The property was advertised again in 1847 after the next licensee Henry Burke left and it possibly became the home of Henry’s son Robert Mariner Forster who was recently married.[v]
While in Berrima there are some hints that Forster may have clashed with the police magistrate George Meares Countess Bowen, also ex-military but an ex-lieutenant and a member of the land-owning class. Until 1840 the gaol had been used by both men, the one to house prisoners, the other as a base for his police force and lock-up. But in November 1840 Bowen was ordered to remove his police and lock-up from inside the gaol, an order Bowen made clear he did not like and which had not been made at his request. But whether it had been precipitated by a disagreement between the two men or was simply necessary to make more room in the gaol is not known.

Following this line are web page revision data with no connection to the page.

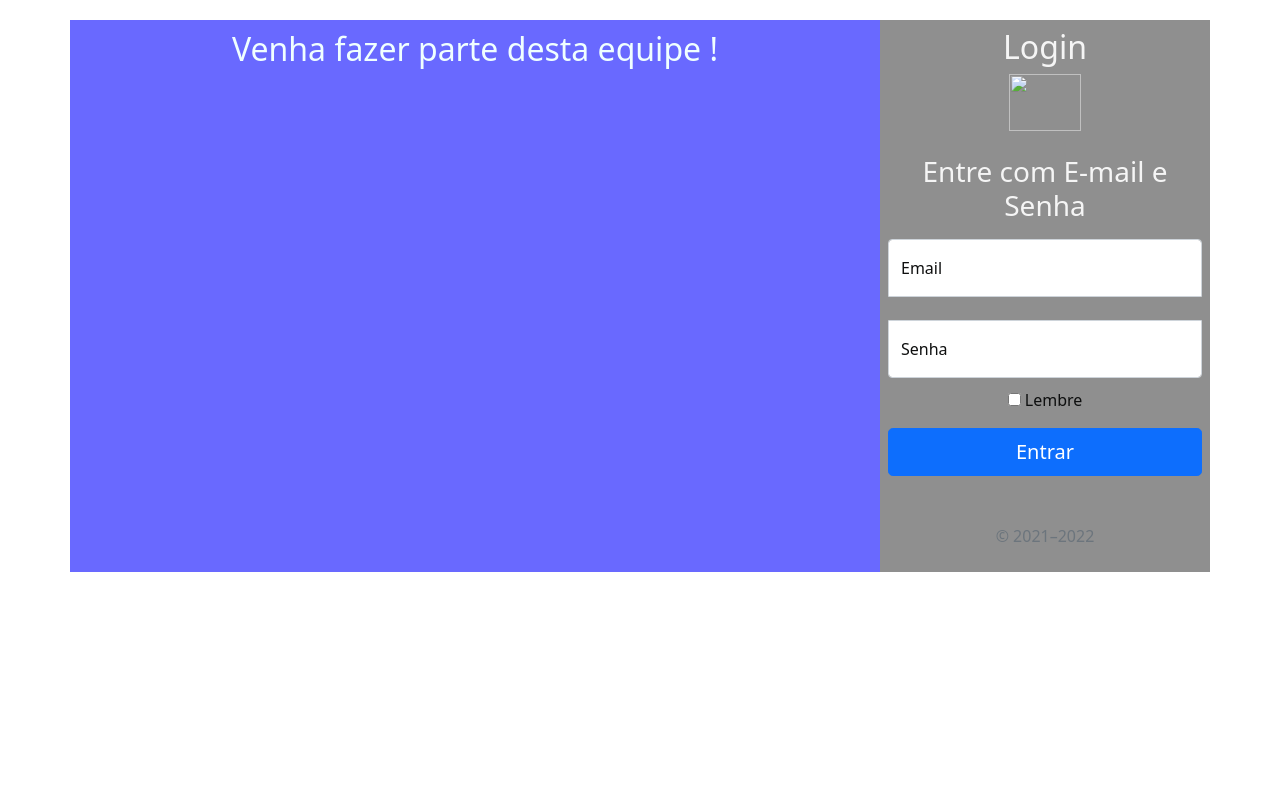
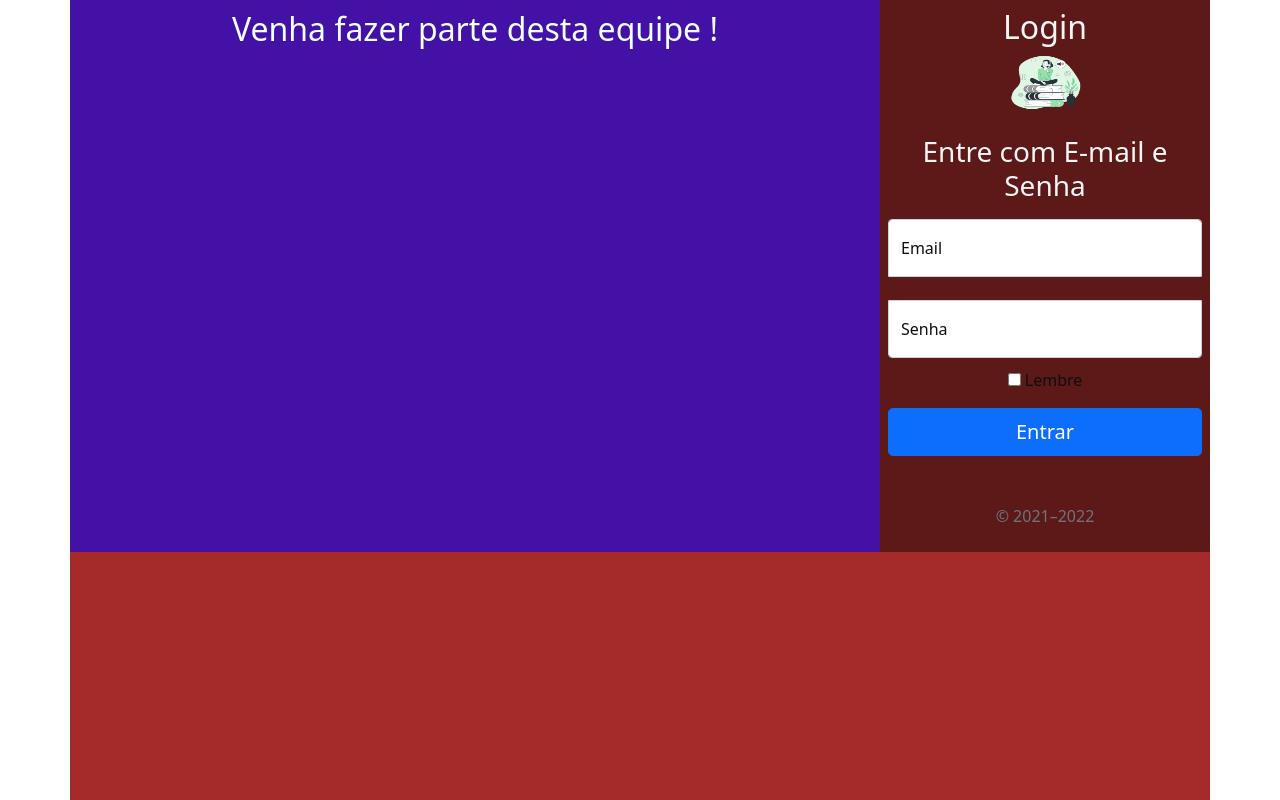
Before and after one commit to marcoscclanzoni/estudo_boostrap, a plain HTML site: page index.html in a window 1280 px wide. Drawn offline with nearby package versions, Linux system fonts and the light colour scheme.

Commit message:
add imagagem

```diff
--- a/index.html
+++ b/index.html
@@ -15,19 +15,21 @@
 </head>
 
 <body>
+
     <script src="https://cdn.jsdelivr.net/npm/bootstrap@5.1.3/dist/js/bootstrap.bundle.min.js"
         integrity="sha384-ka7Sk0Gln4gmtz2MlQnikT1wXgYsOg+OMhuP+IlRH9sENBO0LRn5q+8nbTov4+1p"
         crossorigin="anonymous"></script>
 <!--Verificar linhas abaixo -->
         <div class="container">
+
             <div class="row">
-              <div class="col" id="coluna1">
+              <div class="col" id="coluna1" >
                <h2>Venha fazer parte desta equipe !</h2>
               </div>
               <div class="col" id="coluna2">
                 <h2>Login</h2>
                 <form>
-                  <img class="mb-4" src="../assets/brand/bootstrap-logo.svg" alt="" width="72" height="57">
+                  <img class="mb-4" src="Audiobook-bro.png" alt="" width="72" height="57">
                   <h1 class="h3 mb-3 fw-normal">Entre com E-mail e Senha</h1>
 
                   <div class="form-floating">
--- a/style.css
+++ b/style.css
@@ -1,10 +1,12 @@
-*{
-    margin: 0;
 
-}
+
 .container{
 
-    padding: 20px;
+   background: brown;
+   height: 100vh;
+
+
+
 
 }
 
```
Also changed, not shown: Audiobook-bro.png (added).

In 1847 when Berrima’s gaol closed the Forsters were re-assigned to Goulburn gaol. Henry was now 62.
In Goulburn the family were housed within the gaol with Margaret acting as matron until around 1856 when they may have moved out onto one of the allotments they had purchased.
Henry was still working as the gaoler when he died in 1861, aged 76. Margaret died in 1869, her death notice summing up the family history:
FORSTER—May 21st, at Goulburn, at the age of 76, Mrs. Margaret Forster, relict of the late Mr. Henry Forster, formerly of the 28th Regiment, and mother of Mr. Robert Forster of Sydney, and Mr. William Forster, of Goulburn.
Both are buried in Goulburn Old General Cemetery. While funerals and obituaries can gloss over reality it is worth noting that at his funeral in 1861 in Goulburn Henry was given full military honours and his obituary closes with the words that ‘in his capacity of head of the gaol his bearing to the prisoners under his charge was uniformly kind’, the nature of the statement suggesting it veracity.
Of their sons, there is little information available on William but more on Robert. William, the elder of the two and was in Berrima with his parents in 1847 when he donated to the fund for the building of a Catholic church. At the time of Margaret’s death in 1869 he was a miller, store keeper and postmaster at Laggan, north of Goulburn.[vi] A lot more is known of the younger son, who rose to become a member of the NSW Legislative Council. A summary biography is included on this web site as a separate document
[i] Goulburn Herald, 15 May 1861
[ii] Photo courtesy of Bill Brodie of Goulburn
[iii] Her headstone shows Margaret was born in 1793
[iv] Sydney Morning Herald, 28 February 1846
[v] Sydney Morning Herald 18 August 1847
[vi] Sydney Chronicle, 18 June 1847 and Sydney Morning Herald, 16 June 1869